Another controlled burning of an “acquired structure” like the house at 1213 High Street on Bloomington’s east side will not take place while Jason Moore is the city’s fire chief.
Burning the High Street house to the ground on Friday Nov. 5—after three previous days of live fire training inside the house—caused a plume of lead-based paint chips and ash to cover a portion of the neighborhood to the west.
At Tuesday’s regular meeting of Bloomington’s board of public safety, Moore described the balance of benefits from the training compared to the risk. “We did receive some very valuable training out of this, but it’s not worth the risk,” Moore said.
The fire chief continued, “So I can assure everyone that as the chief of the department, we will not be doing that in the future.”
Immediately after the conflagration caused the lead-contaminated plume to settle on his neighborhood, councilmember Dave Rollo started mulling city legislation against such training fires.
On Tuesday, Moore addressed those city councilmembers, including Rollo, who were tuned in for the board of public safety meeting, which was held as a Zoom video-conference. “With or without that legislation, I can assure you that we do not intend to conduct another controlled burning in an acquired structure again,” Moore said.
The board’s Tuesday meeting was also a chance for Moore to give some updates on the extent of the hazard, progress on the clean up, the cost of the work, and some specific direction to residents.
It’s the same advice that was relayed by the fire department in a news release this Wednesday. On Friday, the fire department burned the house to the ground, after conducting a week-long series of training exercises involving smaller fires, each of which were extinguished.

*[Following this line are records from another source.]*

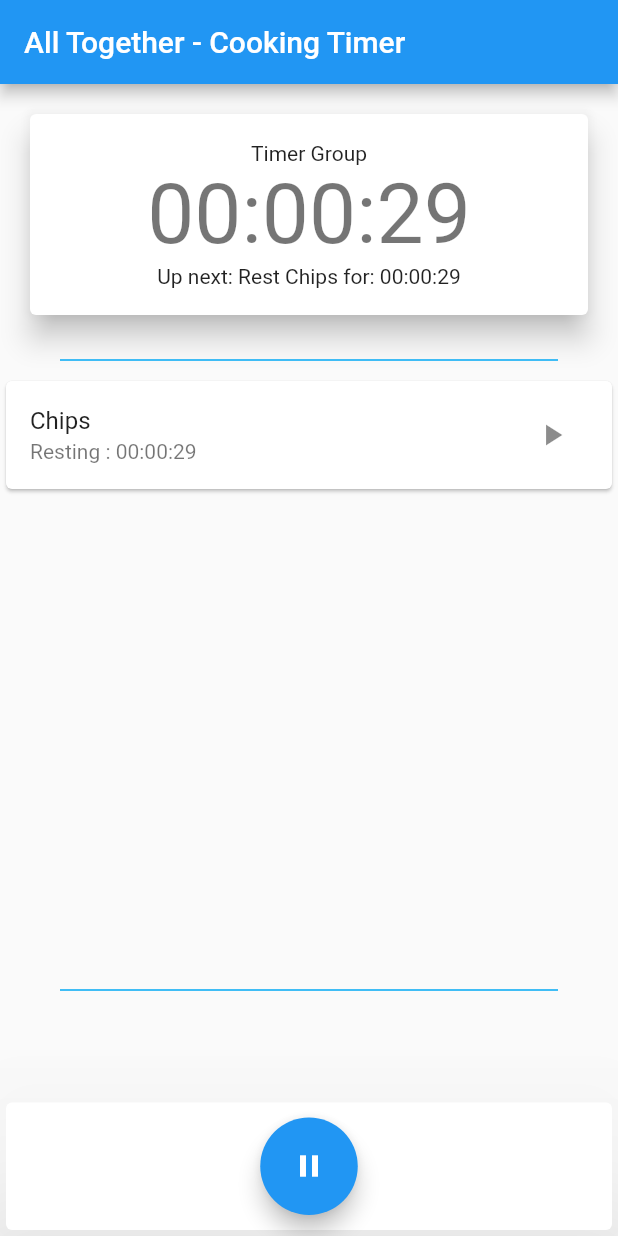
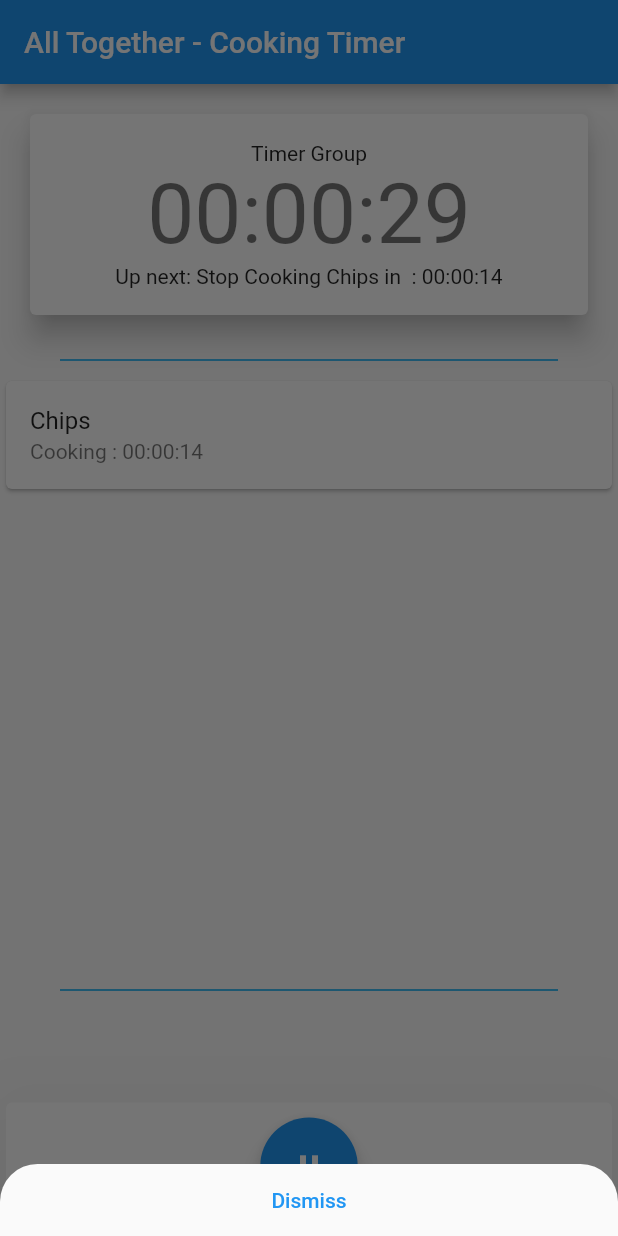
Before and after one commit to BlackAngryDog/all_together_cooking_timer, a Flutter app: the screen it shows after launch, after a tap on the "delete" icon, after a tap on the "play arrow" icon, on a phone screen of 412 x 824 dp. Run offline on Flutter 3.47's test engine with Material 2 defaults, Android fonts, the phone set to English and light mode, and no system bars; our stand-ins replace flutter_local_notifications, flutter_native_timezone, timezone; missing offline and left inert: flutter_picker, flutter_ringtone_player.

```diff
--- a/lib/model/timer.dart
+++ b/lib/model/timer.dart
@@ -32,12 +32,19 @@ class TimerItem {
   num get remainingTime => 0;
 
   bool paused = false;
+  bool isStandAlone = false;
 
   void ShowTime() {
     print(totalTime);
   }
 
   void setDelay(Duration totalTime) {
+    if (isStandAlone) {
+      _delayStart = Duration.zero;
+      paused = true;
+      return;
+    }
+    paused = false;
     _totalTime = totalTime;
     _delayStart = totalTime - (runTime + restTime);
     print(
@@ -54,10 +61,17 @@ class TimerItem {
       NotificationManager.displayDelayedFullscreen(
           _delayStart - _elapsed, title, "Start $title");
     }
+
+/*
+    if (timeToStart > Duration.zero) {
+      NotificationManager.displayDelayedFullscreen(
+          _delayStart - _elapsed, title, "Start $title");
+    }
     if (timeToEnd > Duration.zero) {
       NotificationManager.displayDelayedFullscreen(
           _delayStart + runTime - _elapsed, title, "End $title");
     }
+*/
   }
 
   void stopTimer() {
@@ -83,15 +97,21 @@ class TimerItem {
       // TODO - trigger event
 
       // TODO - pause this timer if set to do so and show continue button.
-      if (nextStatus == CookStatus.cooking) {
-        paused = true;
-        return;
-      }
+      //if (nextStatus == CookStatus.cooking) {
+      //  paused = true;
+      //  return;
+      //}
 
       NotificationManager.displayUpdate(title, getNextTimerEvent());
       status = nextStatus;
       // TODO - WORK OUT HOW TO LOOP SOUND UNTIL STOPPED
       SoundManager.play();
+
+      print(
+          'setup notification - ${getNextTime()}, $title, ${getNextTimerEvent()}');
+      // DISPATCH UPDATE FOR NEXT STATE
+      NotificationManager.displayDelayedFullscreen(
+          getNextTime(), title, getNextTimerEvent());
     }
   }
 
--- a/lib/utils/notification_manager.dart
+++ b/lib/utils/notification_manager.dart
@@ -5,6 +5,8 @@ import 'package:timezone/timezone.dart' as tz;
 import 'package:flutter_native_timezone/flutter_native_timezone.dart';
 
 class NotificationManager {
+  static Duration reminderTime = Duration(seconds: 10);
+
   static Future<void> initNotifications() async {
     FlutterLocalNotificationsPlugin flutterLocalNotificationsPlugin =
         FlutterLocalNotificationsPlugin();
@@ -131,7 +133,7 @@ class NotificationManager {
             UILocalNotificationDateInterpretation.absoluteTime);
   }
 
-  static Future<void> displayDelayedFullscreen(
+  static Future<int> displayDelayedFullscreen(
       Duration delay, String title, String message) async {
     FlutterLocalNotificationsPlugin flutterLocalNotificationsPlugin =
         FlutterLocalNotificationsPlugin();
@@ -144,12 +146,17 @@ class NotificationManager {
     tz.initializeTimeZones();
     final String? timeZoneName = await FlutterNativeTimezone.getLocalTimezone();
     tz.setLocalLocation(tz.getLocation(timeZoneName!));
+
+    var whenTime = tz.TZDateTime.now(tz.local).add(delay);
+    delay = delay - reminderTime;
+    var fireTime = tz.TZDateTime.now(tz.local).add(delay);
+
     channel++;
     await flutterLocalNotificationsPlugin.zonedSchedule(
         channel,
         title,
         message,
-        tz.TZDateTime.now(tz.local).add(delay),
+        fireTime,
         NotificationDetails(
             android: AndroidNotificationDetails(
           'full screen channel id',
@@ -162,13 +169,16 @@ class NotificationManager {
           groupAlertBehavior: GroupAlertBehavior.all,
           setAsGroupSummary: true,
           showWhen: true,
+          when: whenTime.millisecondsSinceEpoch,
           usesChronometer: true,
           ongoing: true,
-          timeoutAfter: 1000 * 10,
+          timeoutAfter: reminderTime.inMilliseconds,
         )),
         androidAllowWhileIdle: true,
         uiLocalNotificationDateInterpretation:
             UILocalNotificationDateInterpretation.absoluteTime);
+
+    return channel;
   }
 
   static void stopAllNotifications() {
--- a/lib/utils/sound_manager.dart
+++ b/lib/utils/sound_manager.dart
@@ -15,7 +15,7 @@ class SoundManager {
   }
 
   static void stop() {
-    isPlaying = true;
+    isPlaying = false;
     FlutterRingtonePlayer.stop();
   }
 }
--- a/lib/widgets/edit_timer.dart
+++ b/lib/widgets/edit_timer.dart
@@ -106,7 +106,7 @@ class _EditTimerState extends State<EditTimer> {
                     Navigator.of(context).pop();
                   },
                   child: Text("Finished"),
-                )
+                ),
               ],
             ),
           );
@@ -190,6 +190,14 @@ class _EditTimerState extends State<EditTimer> {
           onPressed: _onSubmit,
           child: Text('Finish'),
         ),
+        Switch(
+          value: widget.item.isStandAlone,
+          onChanged: (value) {
+            setState(() {
+              widget.item.isStandAlone = value;
+            });
+          },
+        ),
       ],
     );
   }
--- a/lib/widgets/timer_list.dart
+++ b/lib/widgets/timer_list.dart
@@ -5,6 +5,7 @@ import 'package:all_together_cooking_timer/utils/format_duration.dart';
 import 'package:all_together_cooking_timer/utils/notification_manager.dart';
 import 'package:all_together_cooking_timer/widgets/edit_timer.dart';
 import 'package:flutter/material.dart';
+import 'package:all_together_cooking_timer/utils/sound_manager.dart';
 
 class TimerHome extends StatefulWidget {
   final TimerGroup _currMeal;
@@ -17,11 +18,19 @@ class TimerHome extends StatefulWidget {
 
 class TimerHomeState extends State<TimerHome> {
   String _timer = '00:00:00';
+  bool _sfxOpen = false;
 
   void timerUpdate(TimerGroup meal) {
     setState(() {
       _timer = FormatDuration.format(meal.getTotalTimeLeft());
     });
+
+    if (SoundManager.isPlaying && !_sfxOpen) {
+      openSoundPlaying();
+      _sfxOpen = true;
+    }
+
+    if (_sfxOpen == true && !SoundManager.isPlaying) _sfxOpen = false;
 
     NotificationManager.displayProgress(
       "Cooking",
@@ -56,6 +65,33 @@ class TimerHomeState extends State<TimerHome> {
               child: EditTimer(onTimerAdded, timer),
             ),
             onTap: () {},
+            behavior: HitTestBehavior.opaque,
+          );
+        });
+  }
+
+  void openSoundPlaying() {
+    showModalBottomSheet(
+        shape: RoundedRectangleBorder(
+            borderRadius: BorderRadius.vertical(top: Radius.circular(25.0))),
+        context: context,
+        isScrollControlled: true,
+        builder: (_) {
+          return GestureDetector(
+            child: Padding(
+              padding: EdgeInsets.only(
+                  bottom: MediaQuery.of(context).viewInsets.bottom),
+              child: TextButton(
+                  child: const Text('Dismiss'),
+                  onPressed: () {
+                    SoundManager.stop();
+                    Navigator.of(context).pop();
+                  }),
+            ),
+            onTap: () {
+              SoundManager.stop();
+              Navigator.of(context).pop();
+            },
             behavior: HitTestBehavior.opaque,
           );
         });
```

The ash and burned paint chips are now confirmed by independent tests to contain lead. That’s consistent with the testing that’s been done on pieces of trim from the vintage 1951 house that was burned.